* [Aim of the exercise]:
Please state how many lines in the records below contain the word "IWhatsAppService"; the answer should be a number and nothing else.
++++++++
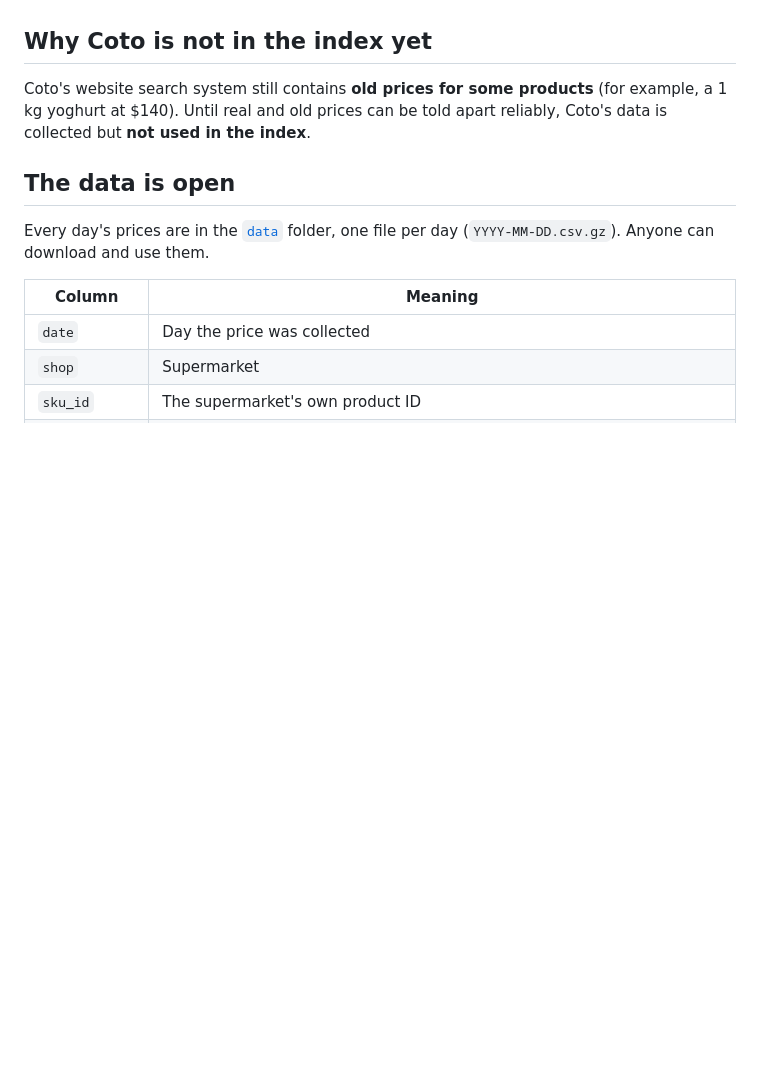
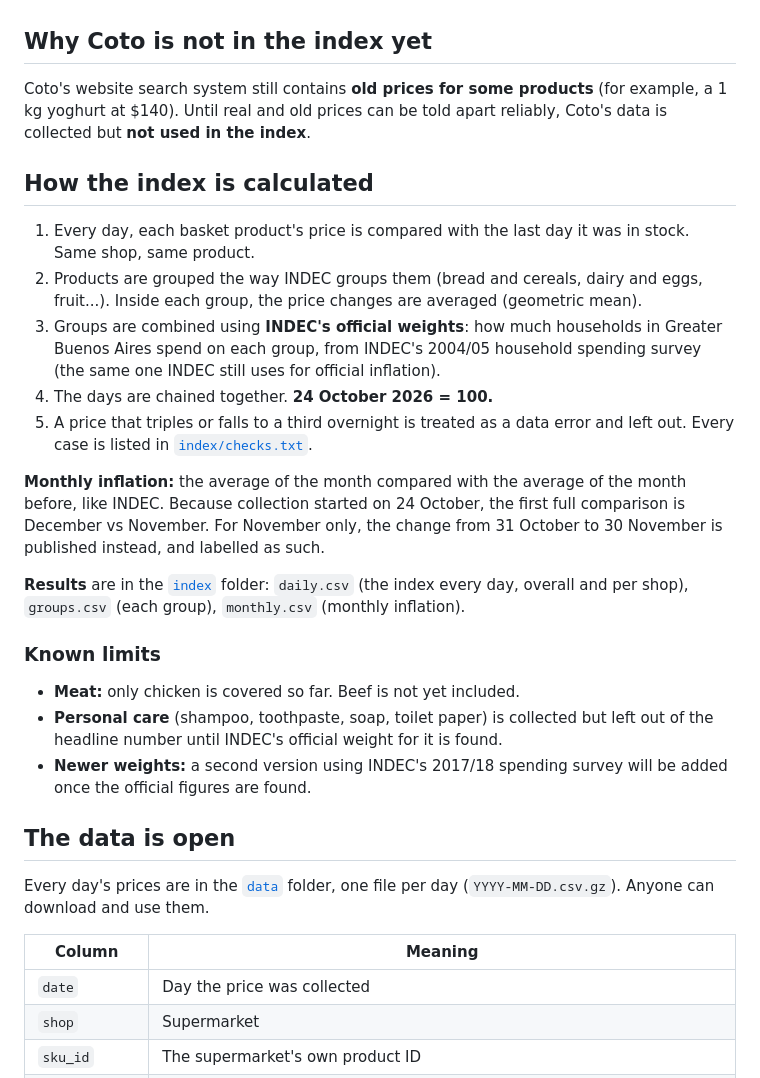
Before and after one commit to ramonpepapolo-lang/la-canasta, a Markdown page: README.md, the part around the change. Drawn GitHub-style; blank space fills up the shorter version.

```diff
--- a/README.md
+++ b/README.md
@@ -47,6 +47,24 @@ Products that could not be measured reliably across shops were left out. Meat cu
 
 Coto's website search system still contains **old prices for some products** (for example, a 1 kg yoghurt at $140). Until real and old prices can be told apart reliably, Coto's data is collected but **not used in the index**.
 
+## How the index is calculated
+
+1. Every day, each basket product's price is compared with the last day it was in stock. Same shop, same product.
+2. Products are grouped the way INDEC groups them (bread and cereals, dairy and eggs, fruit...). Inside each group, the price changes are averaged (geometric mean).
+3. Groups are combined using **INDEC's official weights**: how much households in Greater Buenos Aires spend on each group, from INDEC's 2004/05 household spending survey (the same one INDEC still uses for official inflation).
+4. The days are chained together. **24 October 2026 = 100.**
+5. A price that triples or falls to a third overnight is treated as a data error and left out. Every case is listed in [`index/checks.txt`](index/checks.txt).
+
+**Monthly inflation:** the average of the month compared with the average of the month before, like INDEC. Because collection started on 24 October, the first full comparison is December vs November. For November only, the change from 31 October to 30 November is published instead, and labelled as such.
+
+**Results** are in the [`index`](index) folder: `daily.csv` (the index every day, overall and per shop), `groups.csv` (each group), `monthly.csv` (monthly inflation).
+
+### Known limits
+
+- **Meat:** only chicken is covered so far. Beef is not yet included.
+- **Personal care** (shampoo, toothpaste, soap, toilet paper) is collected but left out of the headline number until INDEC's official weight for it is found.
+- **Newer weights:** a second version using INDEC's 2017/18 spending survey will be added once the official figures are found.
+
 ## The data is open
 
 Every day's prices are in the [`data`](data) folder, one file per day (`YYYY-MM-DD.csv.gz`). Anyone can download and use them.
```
++++++++
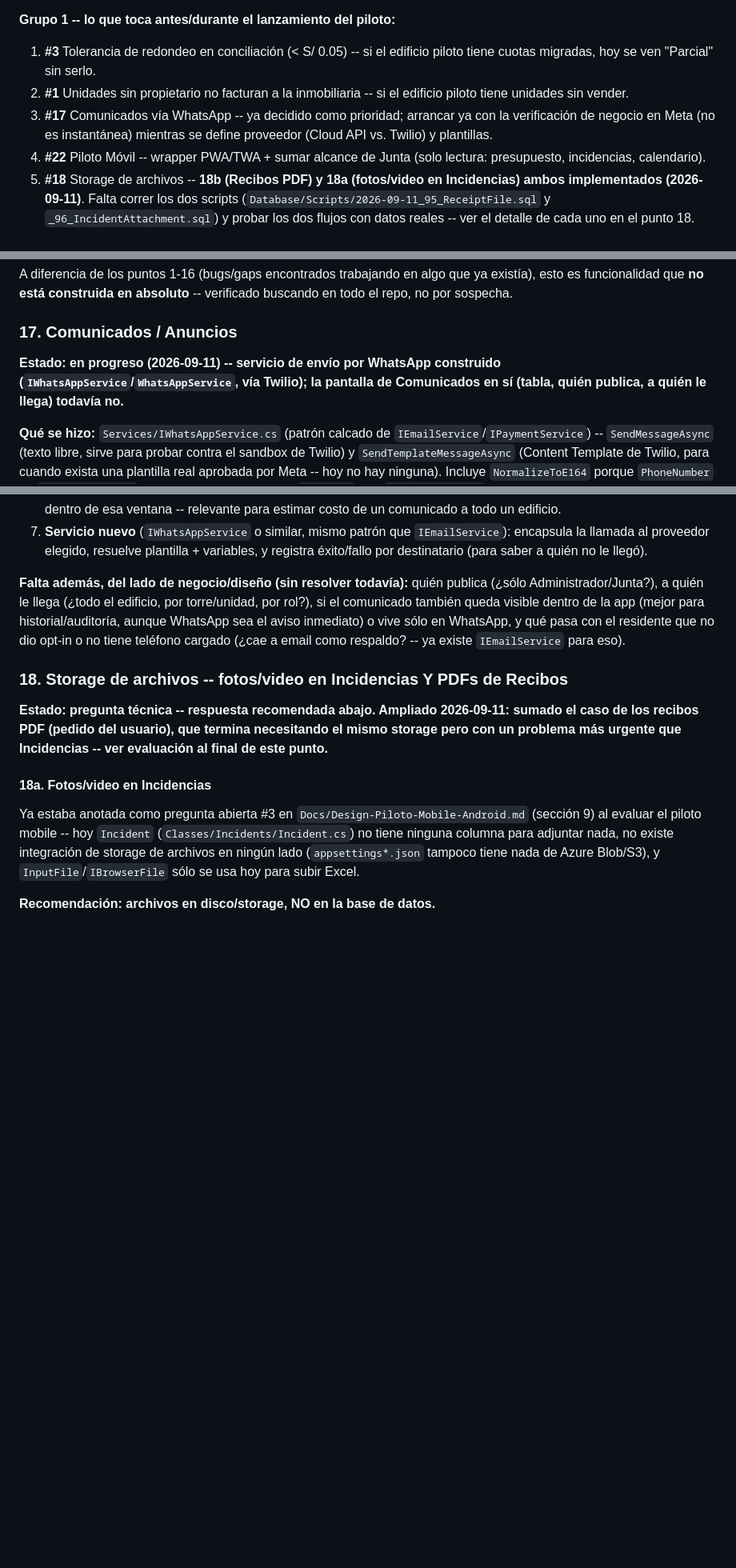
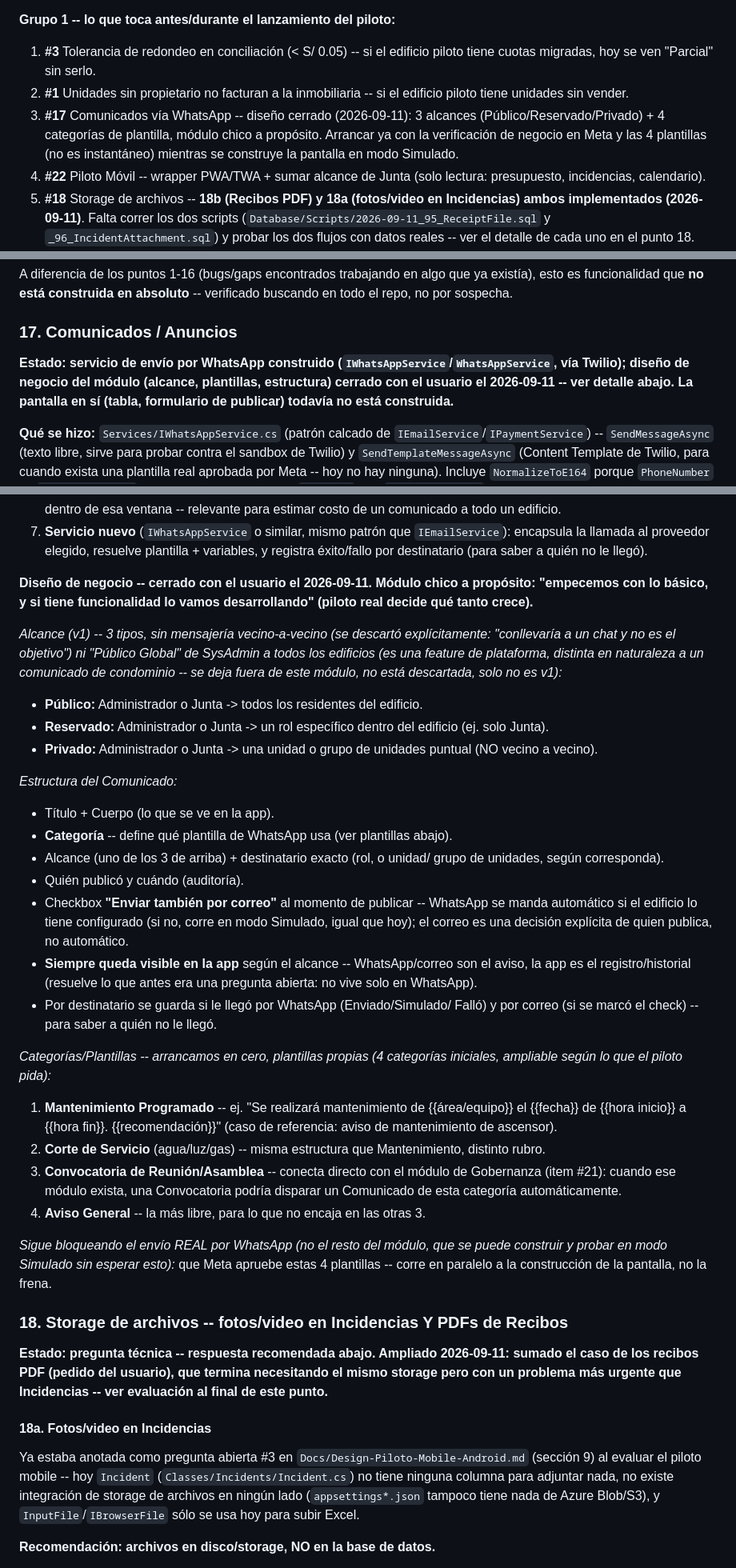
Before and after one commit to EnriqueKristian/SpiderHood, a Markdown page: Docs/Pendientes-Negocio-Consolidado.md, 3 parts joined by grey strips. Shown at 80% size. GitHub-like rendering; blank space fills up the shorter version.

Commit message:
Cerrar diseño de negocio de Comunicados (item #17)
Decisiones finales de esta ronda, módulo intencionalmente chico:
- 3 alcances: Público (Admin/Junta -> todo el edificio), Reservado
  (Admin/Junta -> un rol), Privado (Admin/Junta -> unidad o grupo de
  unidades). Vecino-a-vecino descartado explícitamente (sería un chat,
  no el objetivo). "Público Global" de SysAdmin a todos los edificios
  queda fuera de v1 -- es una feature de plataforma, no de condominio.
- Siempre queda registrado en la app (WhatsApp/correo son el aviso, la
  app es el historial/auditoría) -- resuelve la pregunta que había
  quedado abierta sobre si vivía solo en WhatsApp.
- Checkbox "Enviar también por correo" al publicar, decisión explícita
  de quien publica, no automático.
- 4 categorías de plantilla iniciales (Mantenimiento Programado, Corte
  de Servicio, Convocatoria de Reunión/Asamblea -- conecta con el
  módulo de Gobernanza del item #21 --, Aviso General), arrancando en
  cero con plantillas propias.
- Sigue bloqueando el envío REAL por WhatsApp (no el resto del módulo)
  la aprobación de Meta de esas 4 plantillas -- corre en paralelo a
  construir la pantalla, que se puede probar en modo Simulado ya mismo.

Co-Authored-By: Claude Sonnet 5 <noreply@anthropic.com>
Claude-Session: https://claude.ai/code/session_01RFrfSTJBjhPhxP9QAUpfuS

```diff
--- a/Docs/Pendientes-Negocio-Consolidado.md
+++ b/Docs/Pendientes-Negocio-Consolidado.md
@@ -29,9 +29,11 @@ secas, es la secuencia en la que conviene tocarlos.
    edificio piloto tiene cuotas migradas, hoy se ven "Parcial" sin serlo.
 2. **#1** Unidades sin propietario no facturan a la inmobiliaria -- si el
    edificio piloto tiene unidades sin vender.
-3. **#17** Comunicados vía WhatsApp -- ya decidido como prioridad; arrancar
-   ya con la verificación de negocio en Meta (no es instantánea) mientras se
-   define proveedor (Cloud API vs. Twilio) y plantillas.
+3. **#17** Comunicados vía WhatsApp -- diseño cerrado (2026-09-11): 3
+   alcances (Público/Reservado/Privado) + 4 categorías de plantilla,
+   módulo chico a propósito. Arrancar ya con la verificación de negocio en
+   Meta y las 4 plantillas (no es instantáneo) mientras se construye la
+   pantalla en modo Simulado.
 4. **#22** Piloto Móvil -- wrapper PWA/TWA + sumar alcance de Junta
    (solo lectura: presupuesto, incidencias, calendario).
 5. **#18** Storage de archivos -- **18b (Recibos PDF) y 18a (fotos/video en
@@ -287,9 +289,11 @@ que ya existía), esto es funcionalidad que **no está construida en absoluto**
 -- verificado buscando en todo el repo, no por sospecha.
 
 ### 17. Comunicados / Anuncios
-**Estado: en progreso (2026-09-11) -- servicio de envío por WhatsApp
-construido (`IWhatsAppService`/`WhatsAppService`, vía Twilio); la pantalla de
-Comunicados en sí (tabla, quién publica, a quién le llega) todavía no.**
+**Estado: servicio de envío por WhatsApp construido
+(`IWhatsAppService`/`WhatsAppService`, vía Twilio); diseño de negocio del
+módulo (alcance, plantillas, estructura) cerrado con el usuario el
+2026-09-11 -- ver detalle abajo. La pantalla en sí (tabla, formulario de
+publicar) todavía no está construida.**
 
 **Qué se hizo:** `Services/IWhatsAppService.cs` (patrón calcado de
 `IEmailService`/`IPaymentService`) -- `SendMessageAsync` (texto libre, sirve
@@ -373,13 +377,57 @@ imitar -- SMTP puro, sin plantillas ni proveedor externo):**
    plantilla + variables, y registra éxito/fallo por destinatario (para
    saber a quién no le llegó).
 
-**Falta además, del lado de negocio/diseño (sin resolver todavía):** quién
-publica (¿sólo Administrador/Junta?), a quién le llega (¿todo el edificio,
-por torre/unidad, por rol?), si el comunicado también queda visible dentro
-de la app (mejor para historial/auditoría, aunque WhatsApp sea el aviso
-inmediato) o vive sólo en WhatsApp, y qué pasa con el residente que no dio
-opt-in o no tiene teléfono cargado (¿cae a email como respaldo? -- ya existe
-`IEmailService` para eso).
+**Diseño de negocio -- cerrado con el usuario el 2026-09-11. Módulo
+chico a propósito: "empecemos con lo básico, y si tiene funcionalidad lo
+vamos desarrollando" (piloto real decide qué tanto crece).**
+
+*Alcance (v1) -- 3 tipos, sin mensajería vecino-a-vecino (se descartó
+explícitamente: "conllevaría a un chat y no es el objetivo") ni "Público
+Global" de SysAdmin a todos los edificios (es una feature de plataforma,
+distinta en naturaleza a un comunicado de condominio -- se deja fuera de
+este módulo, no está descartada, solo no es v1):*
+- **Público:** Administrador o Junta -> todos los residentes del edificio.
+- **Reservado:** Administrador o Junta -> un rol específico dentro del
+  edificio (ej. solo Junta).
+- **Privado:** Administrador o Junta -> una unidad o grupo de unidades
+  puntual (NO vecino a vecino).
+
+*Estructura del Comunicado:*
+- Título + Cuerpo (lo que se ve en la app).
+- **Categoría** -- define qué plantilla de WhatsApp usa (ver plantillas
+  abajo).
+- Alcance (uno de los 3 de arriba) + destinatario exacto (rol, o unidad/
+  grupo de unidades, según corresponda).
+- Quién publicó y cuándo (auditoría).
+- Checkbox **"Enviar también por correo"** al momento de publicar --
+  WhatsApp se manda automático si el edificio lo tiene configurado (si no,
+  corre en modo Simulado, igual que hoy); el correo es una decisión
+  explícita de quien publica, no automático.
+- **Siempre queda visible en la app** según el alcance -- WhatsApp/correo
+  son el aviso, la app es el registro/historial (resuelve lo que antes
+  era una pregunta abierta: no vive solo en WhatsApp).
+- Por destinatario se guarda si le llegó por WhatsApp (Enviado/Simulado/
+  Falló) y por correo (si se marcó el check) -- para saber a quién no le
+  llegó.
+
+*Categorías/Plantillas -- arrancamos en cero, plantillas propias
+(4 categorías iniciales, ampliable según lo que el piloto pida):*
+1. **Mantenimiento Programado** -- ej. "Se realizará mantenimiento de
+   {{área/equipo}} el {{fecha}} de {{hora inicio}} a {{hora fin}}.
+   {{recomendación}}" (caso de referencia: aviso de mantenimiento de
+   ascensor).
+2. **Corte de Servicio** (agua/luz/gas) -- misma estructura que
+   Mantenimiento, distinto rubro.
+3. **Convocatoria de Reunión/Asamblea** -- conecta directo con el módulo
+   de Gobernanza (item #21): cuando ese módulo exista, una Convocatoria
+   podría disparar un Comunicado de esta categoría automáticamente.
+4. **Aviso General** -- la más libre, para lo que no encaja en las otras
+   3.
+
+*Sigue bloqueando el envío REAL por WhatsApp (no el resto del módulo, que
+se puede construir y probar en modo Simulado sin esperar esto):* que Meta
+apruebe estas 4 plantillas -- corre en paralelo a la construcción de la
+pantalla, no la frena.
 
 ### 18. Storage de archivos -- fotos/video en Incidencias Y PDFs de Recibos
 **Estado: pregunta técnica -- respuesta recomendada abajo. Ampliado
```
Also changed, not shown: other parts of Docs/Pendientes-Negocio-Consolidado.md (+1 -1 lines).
++++++++
* [Result of the task]:
3